- [Prompt] For every line of the material below, check for the string "size" and return the line if it is there.

- [Data extracts]
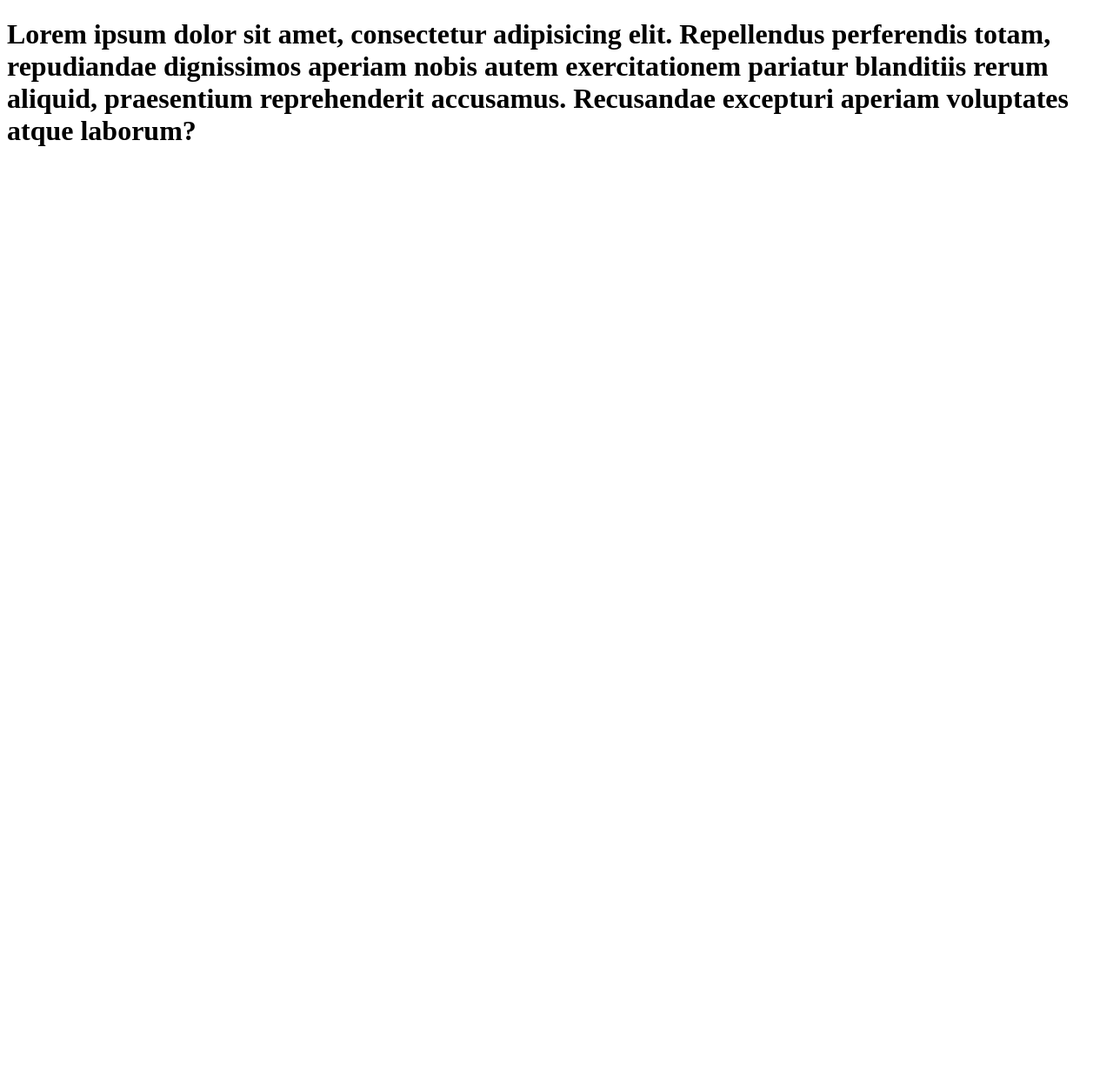
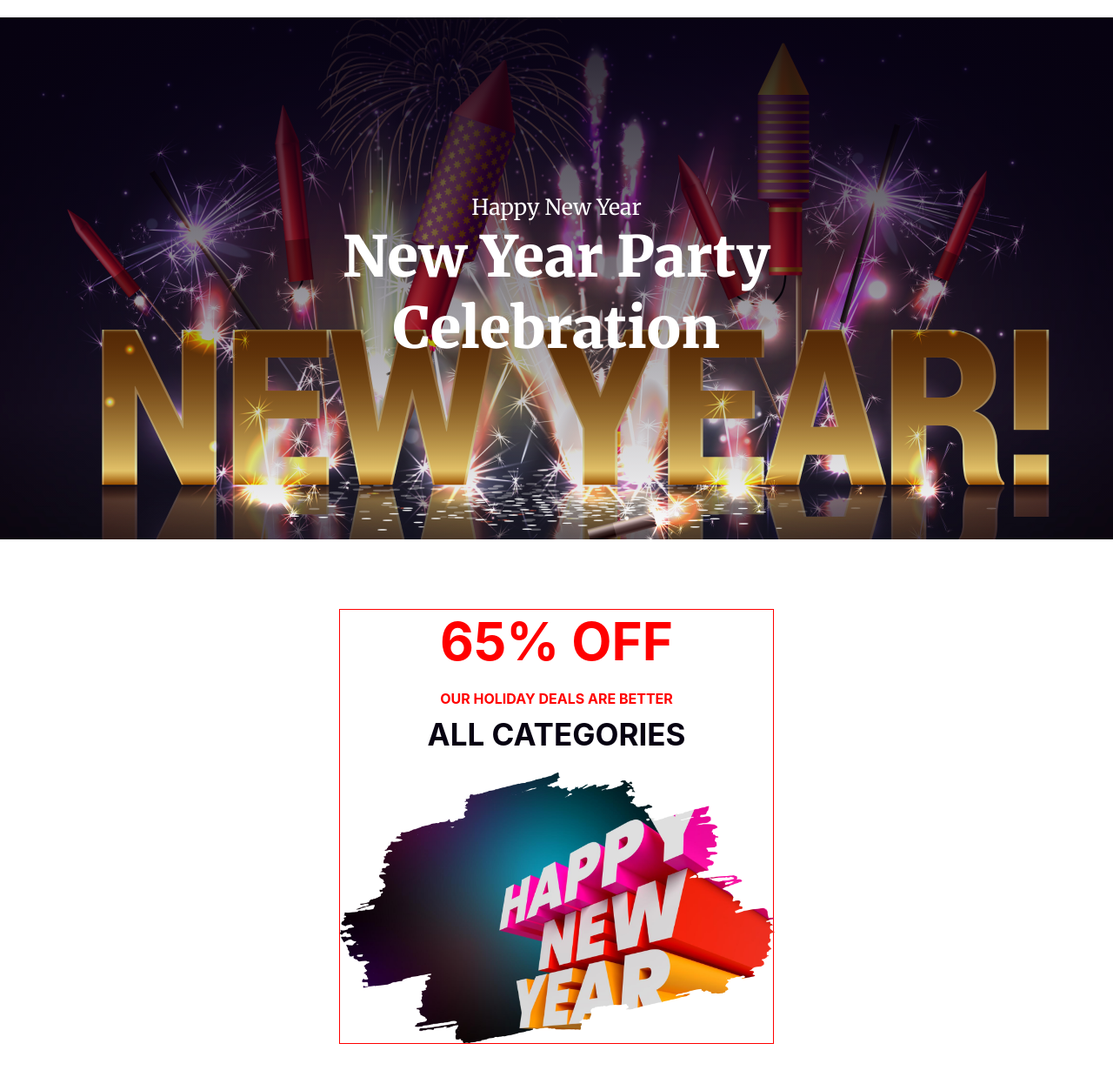
Before and after one commit to fajlerabbifahim/new-year-project, a plain HTML site: page index.html in a window 1280 px wide. Shown: the whole page at 87% size. Before the commit the page ends 800 px from the top, so only its background shows below. Drawn offline with Linux system fonts and the light colour scheme.

Commit message:
header & main second added

```diff
--- a/index.html
+++ b/index.html
@@ -4,14 +4,29 @@
     <meta charset="UTF-8" />
     <meta name="viewport" content="width=device-width, initial-scale=1.0" />
     <title>New Year Project</title>
+    <link rel="stylesheet" href="style.css" />
   </head>
   <body>
-    <h1>
-      Lorem ipsum dolor sit amet, consectetur adipisicing elit. Repellendus
-      perferendis totam, repudiandae dignissimos aperiam nobis autem
-      exercitationem pariatur blanditiis rerum aliquid, praesentium
-      reprehenderit accusamus. Recusandae excepturi aperiam voluptates atque
-      laborum?
-    </h1>
+    <header class="banner-container">
+      <div class="banner-content">
+        <p>Happy New Year</p>
+        <h1>New Year Party</h1>
+        <h1>Celebration</h1>
+      </div>
+    </header>
+    <main>
+      <!-- 65% section start here  -->
+      <div class="second-section-container">
+        <div class="second-section-content">
+          <h1>65% OFF</h1>
+          <h4>OUR HOLIDAY DEALS ARE BETTER</h4>
+          <h3>ALL CATEGORIES</h3>
+          <img class="images" src="images/New Year Photo.png" alt="" />
+        </div>
+      </div>
+
+      <!-- 65% section Ends here  -->
+    </main>
+    <footer></footer>
   </body>
 </html>
--- a/style.css
+++ b/style.css
@@ -5,3 +5,69 @@
   box-sizing: border-box;
   font-family: "Merriweather", serif;
 }
+
+/* banner section styles */
+
+.banner-container {
+  max-width: 1300px;
+  margin: 0 auto;
+  min-height: 600px;
+  margin-top: 20px;
+  background-image: linear-gradient(rgba(7, 2, 17, 0.9), rgba(255, 255, 255, 0)),
+    url("images/Banner\ Image.png");
+  background-position: center;
+  background-size: cover;
+}
+.banner-content {
+  display: flex;
+  flex-direction: column;
+  justify-content: center;
+  align-items: center;
+  height: 600px;
+}
+.banner-content p {
+  color: rgb(255, 255, 255);
+  font-size: 25px;
+  font-weight: 400;
+}
+.banner-content h1 {
+  color: rgb(255, 255, 255);
+  font-size: 65px;
+  font-weight: 900;
+  align-items: center;
+}
+
+.second-section-container {
+  width: 500px;
+  height: 500px;
+  margin: 0 auto;
+  margin-top: 80px;
+  margin-bottom: 40px;
+  border: 1px solid red;
+}
+.second-section-content {
+  text-align: center;
+}
+.second-section-content h1 {
+  font-size: 60px;
+  font-family: Inter;
+  font-weight: 700;
+  color: rgb(255, 0, 0);
+  padding-bottom: 20px;
+}
+.second-section-content h4 {
+  font-size: 16px;
+  color: rgb(255, 0, 0);
+  font-family: Inter;
+}
+.second-section-content h3 {
+  padding-top: 10px;
+  font-size: 35px;
+  font-weight: 700;
+  color: rgb(7, 2, 17);
+  font-family: Inter;
+}
+.second-section-content .images {
+  margin-top: 23px;
+  width: 500px;
+}
```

- [Task result]
Before and after one commit to fajlerabbifahim/new-year-project, a plain HTML site: page index.html in a window 1280 px wide. Shown: the whole page at 87% size. Before the commit the page ends 800 px from the top, so only its background shows below. Drawn offline with Linux system fonts and the light colour scheme.
+  background-size: cover;
+  font-size: 25px;
+  font-size: 65px;
+  font-size: 60px;
+  font-size: 16px;
+  font-size: 35px;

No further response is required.